**Activity**
How many lines of these entries hold the string "entityService"? Answer with the number alone.

**Records to use**
┏━━
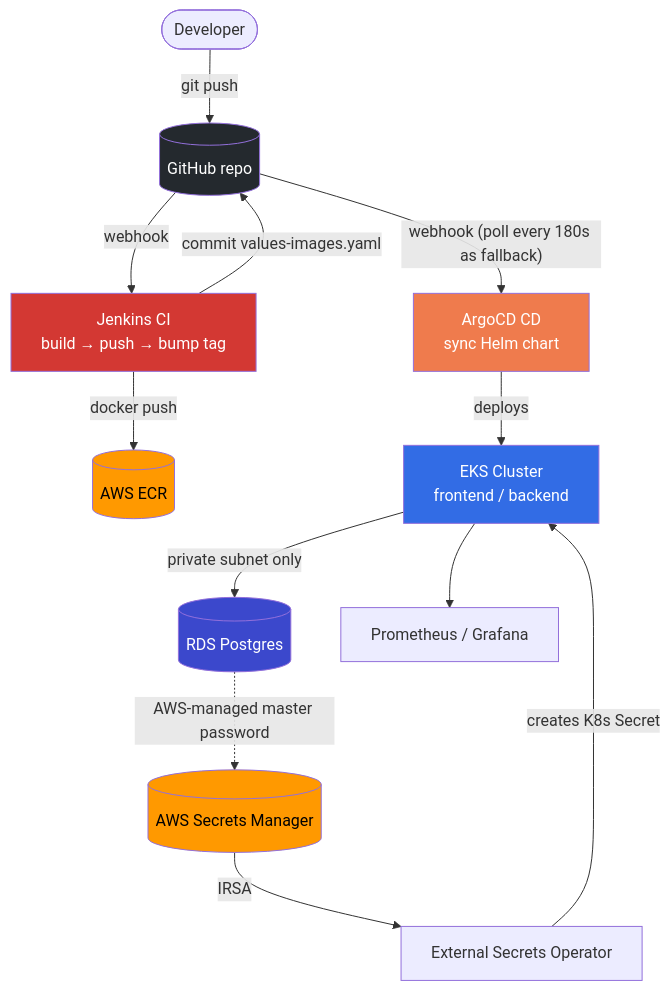
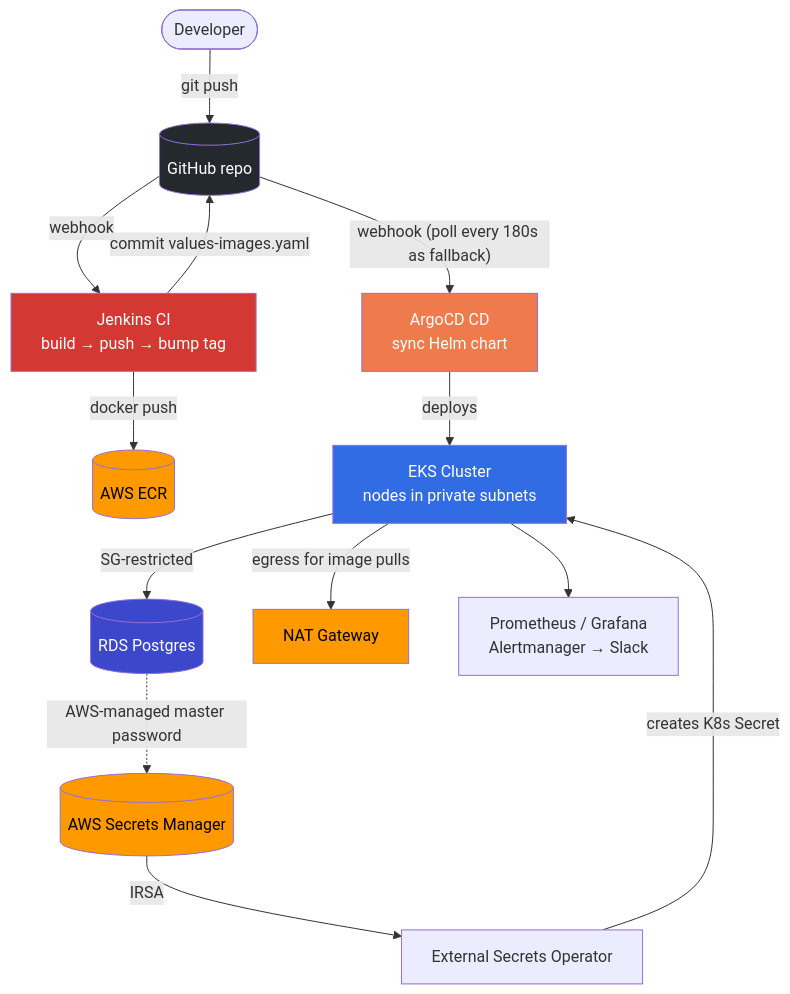
One commit to Ben-Sh7/aws-eks-cicd-pipeline changed the first of 2 diagrams in HLD.md. Above: the diagram before and after it, drawn with Mermaid. The commit also changed other lines of this file and 10 other files, not shown here.

First line of the commit message:
Move worker nodes to private subnets; route Alertmanager to Slack

````diff
--- a/HLD.md
+++ b/HLD.md
@@ -5,22 +5,24 @@
 ```mermaid
 flowchart TD
     Dev([Developer]) -->|git push| GH[(GitHub repo)]
     GH -->|webhook| JK["Jenkins CI<br/>build → push → bump tag"]
     JK -->|docker push| ECR[(AWS ECR)]
     JK -->|commit values-images.yaml| GH
     GH -->|"webhook (poll every 180s as fallback)"| ARGO["ArgoCD CD<br/>sync Helm chart"]
-    ARGO -->|deploys| EKS["EKS Cluster<br/>frontend / backend"]
-    EKS -->|private subnet only| RDS[(RDS Postgres)]
+    ARGO -->|deploys| EKS["EKS Cluster<br/>nodes in private subnets"]
+    EKS -->|SG-restricted| RDS[(RDS Postgres)]
+    EKS -->|egress for image pulls| NAT[NAT Gateway]
     ASM[(AWS Secrets Manager)] -->|IRSA| ESO[External Secrets Operator]
     ESO -->|creates K8s Secret| EKS
     RDS -.->|AWS-managed master password| ASM
-    EKS --> MON[Prometheus / Grafana]
+    EKS --> MON["Prometheus / Grafana<br/>Alertmanager → Slack"]
 
     style GH fill:#24292e,color:#fff
     style ECR fill:#ff9900,color:#000
     style ASM fill:#ff9900,color:#000
     style RDS fill:#3b48cc,color:#fff
     style EKS fill:#326ce5,color:#fff
     style ARGO fill:#ef7b4d,color:#fff
     style JK fill:#d33833,color:#fff
+    style NAT fill:#ff9900,color:#000
 ```
````
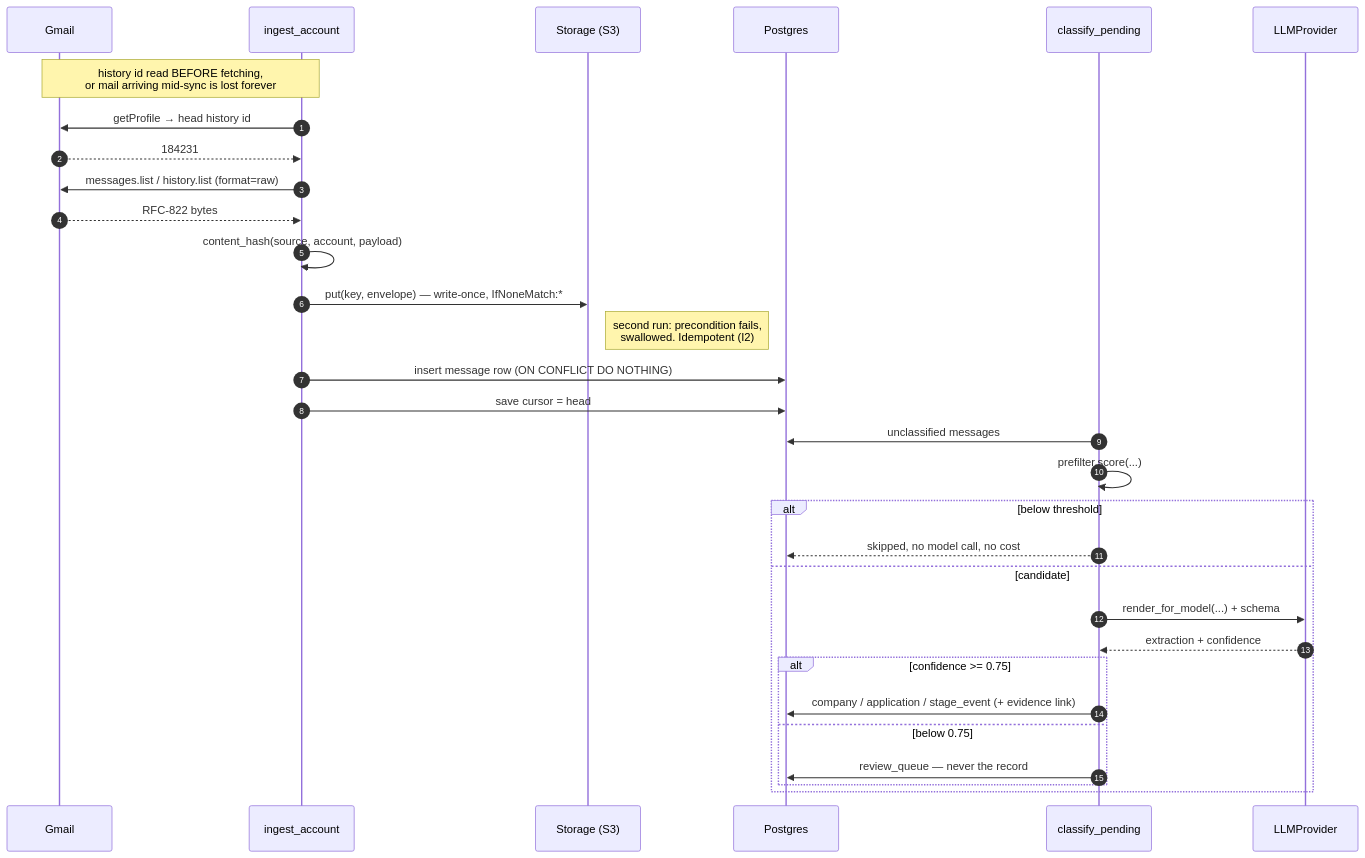
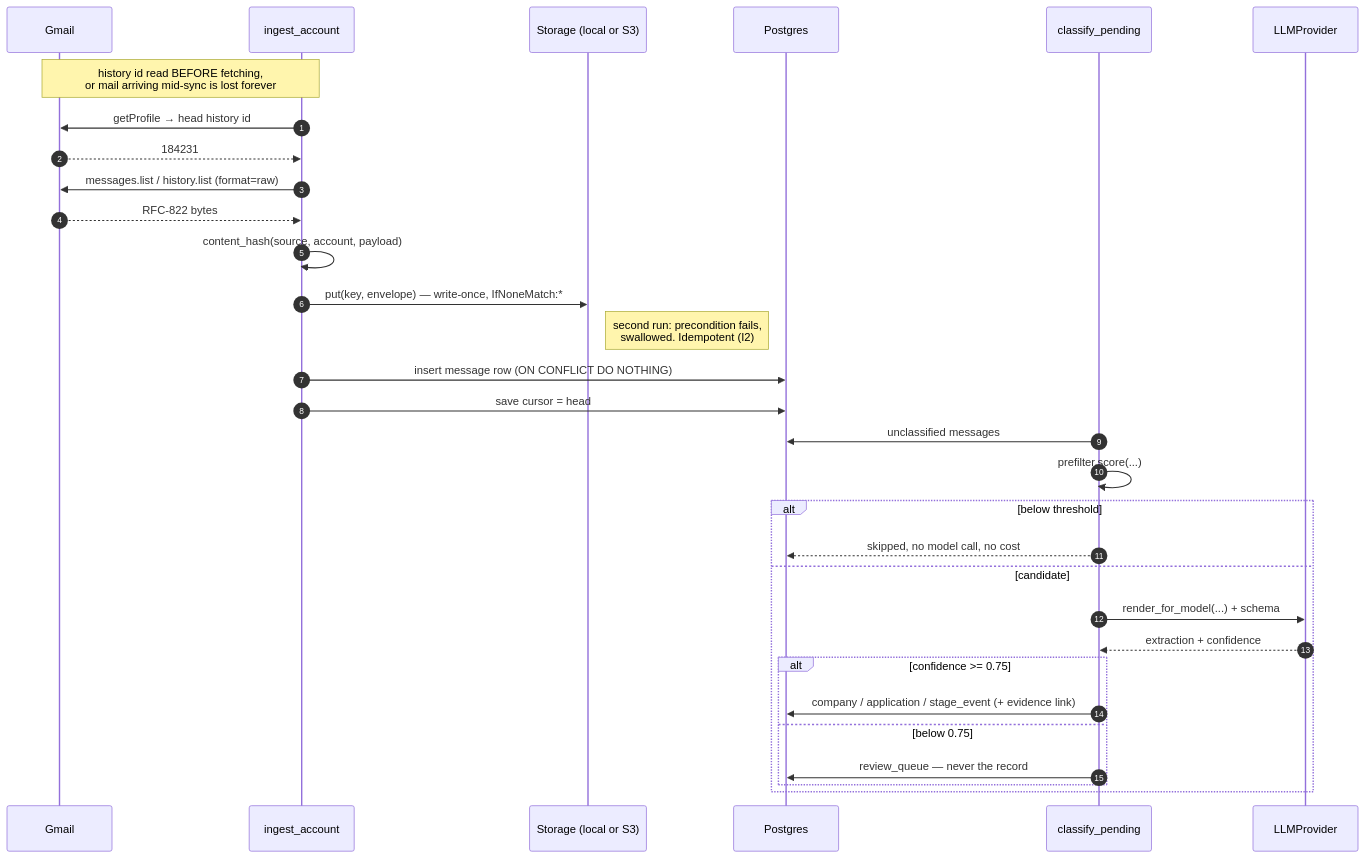
Before and after one commit to rsaim/jobd: the second of 3 diagrams in docs/architecture.md, drawn with Mermaid. The commit also changed other lines of this file and 50 other files, not shown here.

````diff
--- a/docs/architecture.md
+++ b/docs/architecture.md
@@ -83,36 +83,36 @@
 ```mermaid
 sequenceDiagram
     autonumber
     participant G as Gmail
     participant I as ingest_account
-    participant S as Storage (S3)
+    participant S as Storage (local or S3)
     participant P as Postgres
     participant C as classify_pending
     participant M as LLMProvider
 
     Note over I,G: history id read BEFORE fetching,<br/>or mail arriving mid-sync is lost forever
     I->>G: getProfile → head history id
     G-->>I: 184231
     I->>G: messages.list / history.list (format=raw)
     G-->>I: RFC-822 bytes
 
     I->>I: content_hash(source, account, payload)
     I->>S: put(key, envelope) — write-once, IfNoneMatch:*
     Note right of S: second run: precondition fails,<br/>swallowed. Idempotent (I2)
     I->>P: insert message row (ON CONFLICT DO NOTHING)
     I->>P: save cursor = head
 
     C->>P: unclassified messages
     C->>C: prefilter.score(...)
     alt below threshold
         C-->>P: skipped, no model call, no cost
     else candidate
         C->>M: render_for_model(...) + schema
         M-->>C: extraction + confidence
         alt confidence >= 0.75
             C->>P: company / application / stage_event (+ evidence link)
         else below 0.75
             C->>P: review_queue — never the record
         end
     end
 ```
````
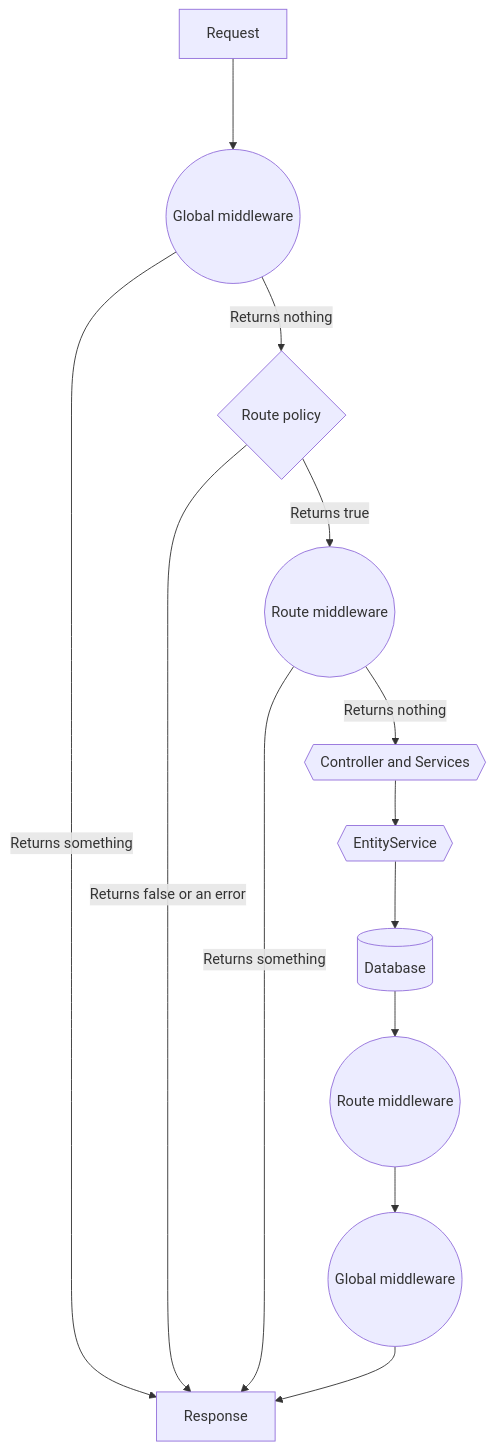
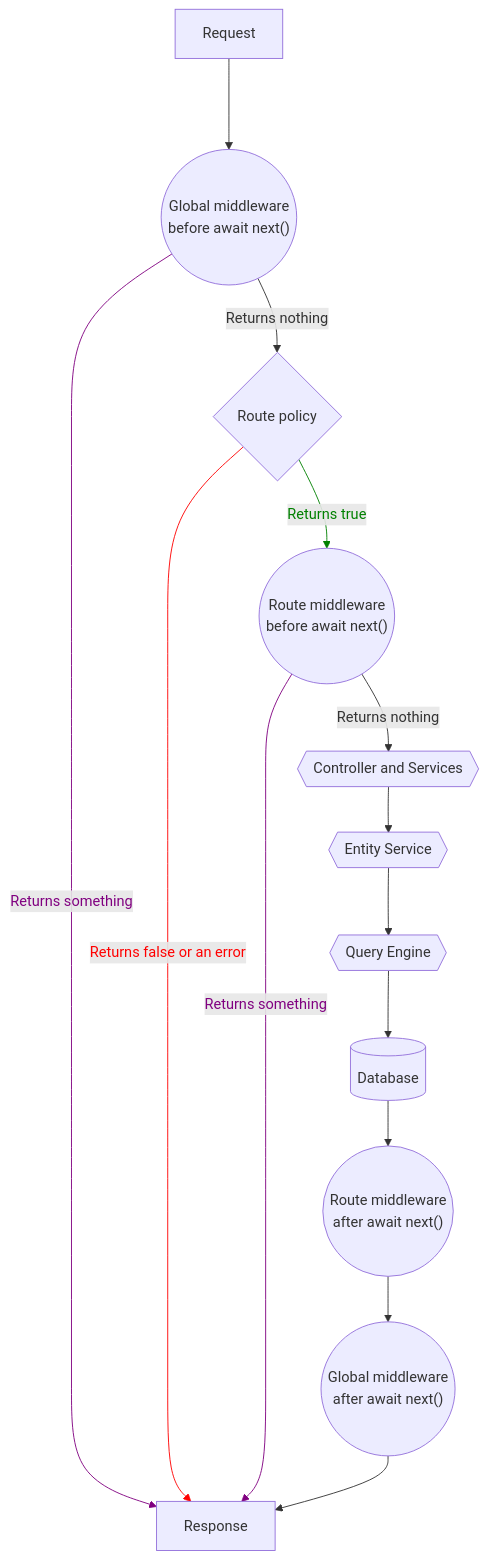
The diagram in docusaurus/docs/dev-docs/backend-customization.md (strapi/documentation), drawn with Mermaid before and after one commit. The commit also changed other lines of this file, not shown here.

Commit message:
Finalize the graph and rewrite text accordingly

````diff
--- a/docusaurus/docs/dev-docs/backend-customization.md
+++ b/docusaurus/docs/dev-docs/backend-customization.md
@@ -35,15 +40,31 @@
 ```mermaid
-graph
-    requestFromUser[Request] ---> globalMiddlewareA((Global middleware))
+graph TB
+    request[Request] ---> globalMiddlewareA(("Global middleware<br/>before await next()"))
     globalMiddlewareA --Returns nothing--> routePolicy{Route policy}
-    globalMiddlewareA --Returns something-->reponse
-    routePolicy --Returns true--> routeMiddlewareA((Route middleware))
-    routePolicy --Returns false or an error-->reponse
-    routeMiddlewareA --Returns something-->reponse
+    globalMiddlewareA --Returns something-->response
+    routePolicy --Returns true--> routeMiddlewareA(("Route middleware<br/>before await next()"))
+    routePolicy --Returns false or an error-->response
+    routeMiddlewareA --Returns something-->response
     routeMiddlewareA --Returns nothing--> controllerServices{{Controller and Services}}
-    controllerServices --> entityService{{EntityService}}
-    entityService --> database[(Database)]
-    database --> routeMiddlewareB((Route middleware))
-    routeMiddlewareB --> globalMiddlewareB((Global middleware))
-    globalMiddlewareB --> reponse[Response]
+    controllerServices --> entityService{{Entity Service}}
+    entityService --> queryEngine{{Query Engine}}
+    queryEngine --> database[(Database)]
+    database --> routeMiddlewareB(("Route middleware<br/>after await next()"))
+    routeMiddlewareB --> globalMiddlewareB(("Global middleware<br/>after await next()"))
+    globalMiddlewareB --> response[Response]
+    linkStyle 3 stroke:green,color:green
+    linkStyle 4 stroke:red,color:red
+    linkStyle 2 stroke:purple,color:purple
+    linkStyle 5 stroke:purple,color:purple
+    click globalMiddlewareA "/dev-docs/backend-customization/middlewares"
+    click globalMiddlewareB "/dev-docs/backend-customization/middlewares"
+    click request "/dev-docs/backend-customization/requests-responses"
+    click routePolicy "/dev-docs/backend-customization/routes"
+    click routeMiddlewareA "/dev-docs/backend-customization/routes#middlewares"
+    click routeMiddlewareB "/dev-docs/backend-customization/routes#middlewares"
+    click controllerServices "/dev-docs/backend-customization/controllers"
+    click globalMiddlewareB "/dev-docs/backend-customization/middlewares"
+    click entityService "/dev-docs/api/entity-service/"
+    click queryEngine "/dev-docs/api/query-engine/"
+    click response "/dev-docs/backend-customization/requests-responses"
 ```
````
┗━━
**Solution to this exercise**
5